Without any images, write the data out exactly as it appears.
+ + + +
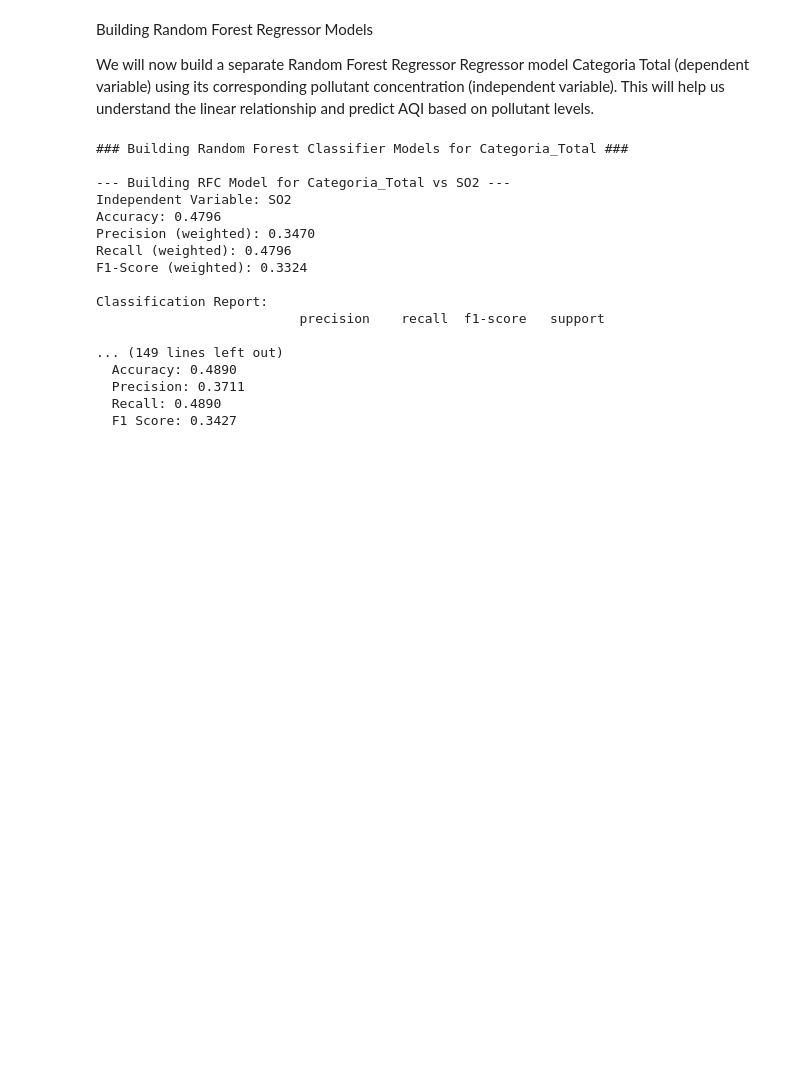
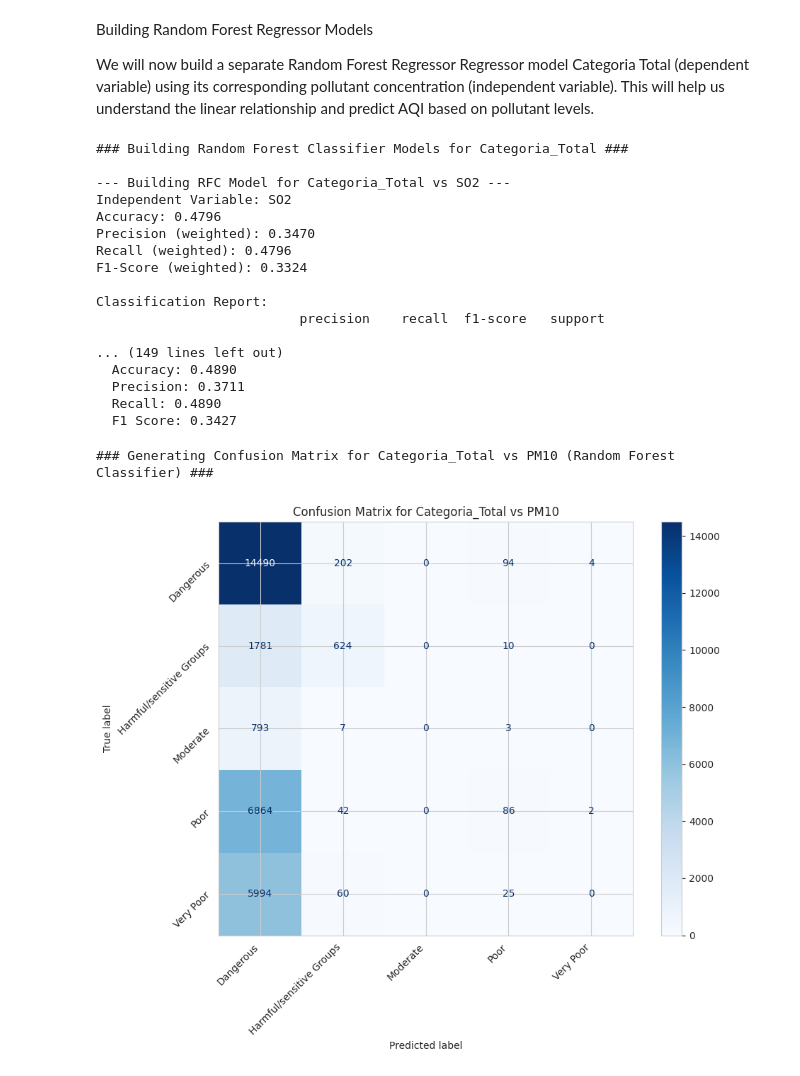
Before and after one commit to flatlalejo1982/Phase-4-Project-Execution, a Jupyter notebook: Phase_4.ipynb, the cells around one changed output. Drawn from its saved outputs; the diff is of its cells as text; code cells hidden in the pictures; blank space fills up the shorter version.

Commit message:
Anexadas matrices de confusion

```diff
--- a/Phase_4.ipynb
+++ b/Phase_4.ipynb
@@ -1352,3 +1352,48 @@ Classification Report:
   Precision: 0.3711
   Recall: 0.4890
   F1 Score: 0.3427
+# %%
+from sklearn.ensemble import RandomForestClassifier
+from sklearn.model_selection import train_test_split
+from sklearn.metrics import confusion_matrix, ConfusionMatrixDisplay
+import matplotlib.pyplot as plt
+import seaborn as sns
+
+# Define the single dependent category variable
+dependent_category_var_target = 'Categoria_Total'
+# Define the independent pollutant variable for the last model
+indep_var = 'PM10'
+
+print(f"### Generating Confusion Matrix for {dependent_category_var_target} vs {indep_var} (Random Forest Classifier) ###")
+
+# Select relevant columns and drop rows with NaN values for this specific model
+temp_df = data[[indep_var, dependent_category_var_target]].dropna()
+
+X = temp_df[[indep_var]]
+y = temp_df[dependent_category_var_target]
+
+# Split data into training and testing sets
+X_train, X_test, y_train, y_test = train_test_split(X, y, test_size=0.2, random_state=42)
+
+# Initialize and train the Random Forest Classifier model (using the same parameters as before)
+rfc_model = RandomForestClassifier(random_state=42)
+rfc_model.fit(X_train, y_train)
+
+# Make predictions
+y_pred = rfc_model.predict(X_test)
+
+# Generate the confusion matrix
+cm = confusion_matrix(y_test, y_pred, labels=rfc_model.classes_)
+
+# Display the confusion matrix
+fig, ax = plt.subplots(figsize=(10, 8))
+display_cm = ConfusionMatrixDisplay(confusion_matrix=cm, display_labels=rfc_model.classes_)
+display_cm.plot(cmap=plt.cm.Blues, ax=ax)
+plt.title(f'Confusion Matrix for {dependent_category_var_target} vs {indep_var}')
+plt.xticks(rotation=45, ha='right')
+plt.yticks(rotation=45)
+plt.tight_layout()
+plt.show()
+# %% [output]
+### Generating Confusion Matrix for Categoria_Total vs PM10 (Random Forest Classifier) ###
+[figure, added]
```
Also changed, not shown: parts of 3 cells of this notebook.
+ + + +
_RESULT OF THE EXERCISE_.
Before and after one commit to flatlalejo1982/Phase-4-Project-Execution, a Jupyter notebook: Phase_4.ipynb, the cells around one changed output. Drawn from its saved outputs; the diff is of its cells as text; code cells hidden in the pictures; blank space fills up the shorter version.

Commit message:
Anexadas matrices de confusion

```diff
--- a/Phase_4.ipynb
+++ b/Phase_4.ipynb
@@ -1352,3 +1352,48 @@ Classification Report:
   Precision: 0.3711
   Recall: 0.4890
   F1 Score: 0.3427
+# %%
+from sklearn.ensemble import RandomForestClassifier
+from sklearn.model_selection import train_test_split
+from sklearn.metrics import confusion_matrix, ConfusionMatrixDisplay
+import matplotlib.pyplot as plt
+import seaborn as sns
+
+# Define the single dependent category variable
+dependent_category_var_target = 'Categoria_Total'
+# Define the independent pollutant variable for the last model
+indep_var = 'PM10'
+
+print(f"### Generating Confusion Matrix for {dependent_category_var_target} vs {indep_var} (Random Forest Classifier) ###")
+
+# Select relevant columns and drop rows with NaN values for this specific model
+temp_df = data[[indep_var, dependent_category_var_target]].dropna()
+
+X = temp_df[[indep_var]]
+y = temp_df[dependent_category_var_target]
+
+# Split data into training and testing sets
+X_train, X_test, y_train, y_test = train_test_split(X, y, test_size=0.2, random_state=42)
+
+# Initialize and train the Random Forest Classifier model (using the same parameters as before)
+rfc_model = RandomForestClassifier(random_state=42)
+rfc_model.fit(X_train, y_train)
+
+# Make predictions
+y_pred = rfc_model.predict(X_test)
+
+# Generate the confusion matrix
+cm = confusion_matrix(y_test, y_pred, labels=rfc_model.classes_)
+
+# Display the confusion matrix
+fig, ax = plt.subplots(figsize=(10, 8))
+display_cm = ConfusionMatrixDisplay(confusion_matrix=cm, display_labels=rfc_model.classes_)
+display_cm.plot(cmap=plt.cm.Blues, ax=ax)
+plt.title(f'Confusion Matrix for {dependent_category_var_target} vs {indep_var}')
+plt.xticks(rotation=45, ha='right')
+plt.yticks(rotation=45)
+plt.tight_layout()
+plt.show()
+# %% [output]
+### Generating Confusion Matrix for Categoria_Total vs PM10 (Random Forest Classifier) ###
+[figure, added]
```
Also changed, not shown: parts of 3 cells of this notebook.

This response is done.